Monday, August 01, 2005

No Mundane Options

I'm not going to write a review of Basquiat, which I saw at the Brooklyn Museum. First, it's not there any longer, second, it's been a couple months, and lastly there are lots of other great reviews out there. (Go here or here). So instead here are some scattered thoughts from my notebook.
  • "No Mundane Options" is text taken from one of Basquiat's drawings. I think the phrase sums up his work better than the entire exhibition catalogue. Refusing the mundane option is harder than it sounds, and if Basquiat had been able to accept the mundane he may have lived to see his thirtieth birthday. When you see a show like this it's always hard to imagine the artist going through the day-to-day banality of life, even though you know he did. Part of that whole tired mystique of the artistic life that has yet to die.
  • Verbal plays and teases. What he leaves out or crosses off often more telling than what he leaves legible. In Irony of the Negro Policeman Basquiat labels the cop's foot "PAW (left)" but there is a stroke after the "W" like he started to add an "N" to turn the word into "PAWN". But he chose not to. Or I'm reading too much into the marks. Given the title, I don't think I am.
In Italian, 1983, from Brooklyn Museum website
  • Repeated symbols and words remind me of the ritualistic graffiti I saw in New Orleans on the tomb of the voudoun priestess Madame Marie Laveau.
  • Hollywood Africans, 1983, was the first Basquiat I ever saw, at the Kalamazoo Institute of Arts years ago. It's probably still one of my favorites, with its electric yellow field of paint and the self assured drawings of Basquiat and his friends.
  • Much of his work seems to embody the city (New York) itself, in its cacophony of words and images and advertising, in its barely controlled chaos that somehow makes sense. Like landscapes - or more accurately cityscapes, though they rarely make overt references to buildings. A symbolic record of the lived city life, both personal and universal. The repetition of pasted and collaged photocopies of his drawings recall the repeated fields of posters advertising concerts and events that line the streets of the city.
  • Basquiat's images of advertising are hot and experienced where Warhol's are cold and without personal input. Warhol is minimalist and Basquiat (of course) expressionist, even performative. There is more affinity between Basquiat's drawings and Warhol's earlier black and white, diagrammatic paintings.
  • Medieval altar shapes. In Grave, painted after his friend Warhol's death, the three panels radiate grief, it nearly moved me to tears (which really doesn't happen often in front of art).
  • The sheer amount of work in the show is overwhelming. Words like thought-maps, recording his interests, what he was reading at the time, stream of consciousness connections. Political thinking, what music he loved... it's endless. Sometimes the words take over and flood from the painting or drawing, inundating you. "mapping the urban consciousness" (catalogue, pg. 94)
  • Fell in love with his drawings of anatomy. You get a sense of his humour there.
  • The catalogue essays are unsatisfying. Too much time spent on trying to prove he's some Art God. His work is good, don't dwell on mystifying him. Needed an in-depth analysis of his religious iconography and influence of religion - latin american catholicism, haitian religion, etc. It's all there, but I don't know enough about it to comment. Maybe they purposely avoided that aspect.
  • Consciously employed primitivism and ritual repetition combined with references to contemporary life, throw in some of the logic of "high" Greek, Roman, and Egyptian civilizations. Interesting interplays that have an affinity to Picasso's use of the primitive, though Basquiat is far more aware and critical of this use. Picasso borrowed, Basquiat comments. See this article for a better discussion of this. It seems like any time I have a thought, somebody else has been there first and done it with more eloquence!

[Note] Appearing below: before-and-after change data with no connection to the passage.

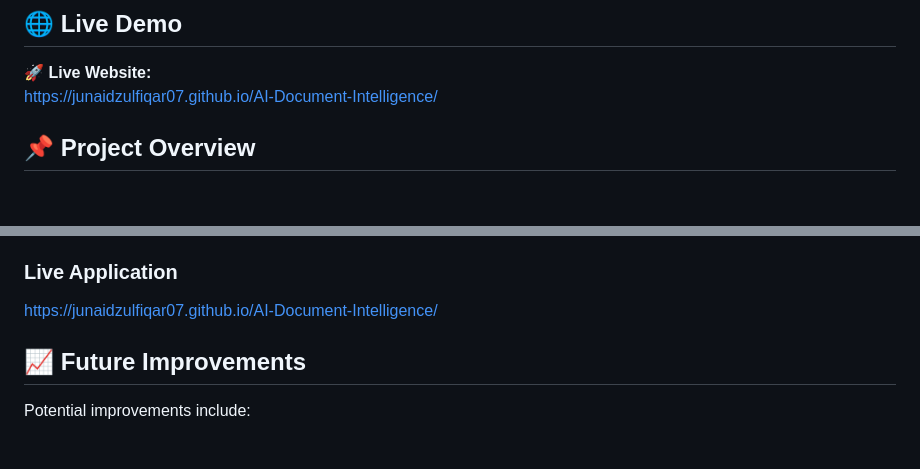
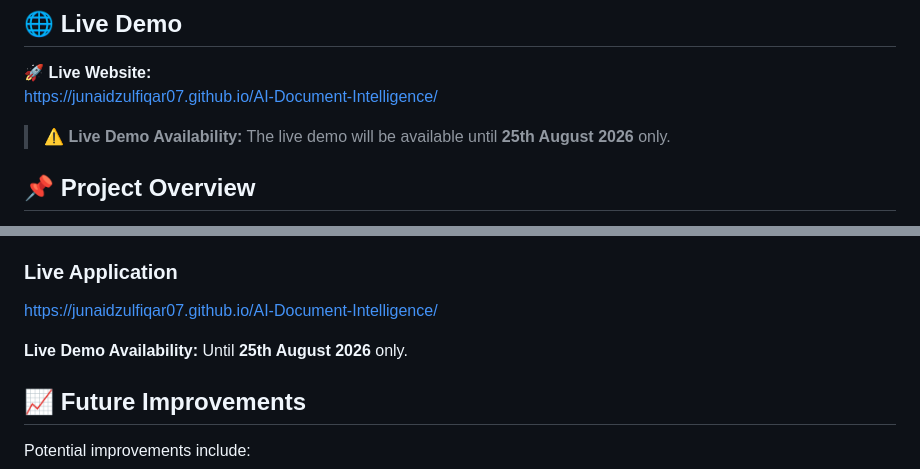
Before and after one commit to JunaidZulfiqar07/DAY-10-AI-DOCUMENT-INTELLIGENCE, a Markdown page: README.md, 2 parts joined by grey strips. Rendered like a GitHub page; blank space fills up the shorter version.

Commit message:
Update README with demo availability and copyright
Added live demo availability note and updated copyright.

```diff
--- a/README.md
+++ b/README.md
@@ -8,6 +8,8 @@ This project is **Day 10 of my 30 Days AI Automation Challenge**, where I am bui
 
 🚀 **Live Website:**
 https://junaidzulfiqar07.github.io/AI-Document-Intelligence/
+
+> ⚠️ **Live Demo Availability:** The live demo will be available until **25th August 2026** only.
 
 ## 📌 Project Overview
 
@@ -180,6 +182,8 @@ The frontend is deployed using **GitHub Pages**.
 
 https://junaidzulfiqar07.github.io/AI-Document-Intelligence/
 
+**Live Demo Availability:** Until **25th August 2026** only.
+
 ## 📈 Future Improvements
 
 Potential improvements include:
```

At 10:53 AM, Anonymous Josse said...

I enjoyed your review. I saw this show a few months ago and was electrified. He seemed so alive and his art so particular to his own unique personal vision. I had seen the movie (of course) but this was the first time that I saw a large body of his work.

At 8:56 PM, Blogger Amy said...

Yeah, it was amazing. I spent hours there. The movie portrayed him as rather naive, and you don't get that from his work at all. He really seemed to understand the power dynamics of his world. His intelligence practically bursts from the canvases. Skip the catalogue essays and go to the work.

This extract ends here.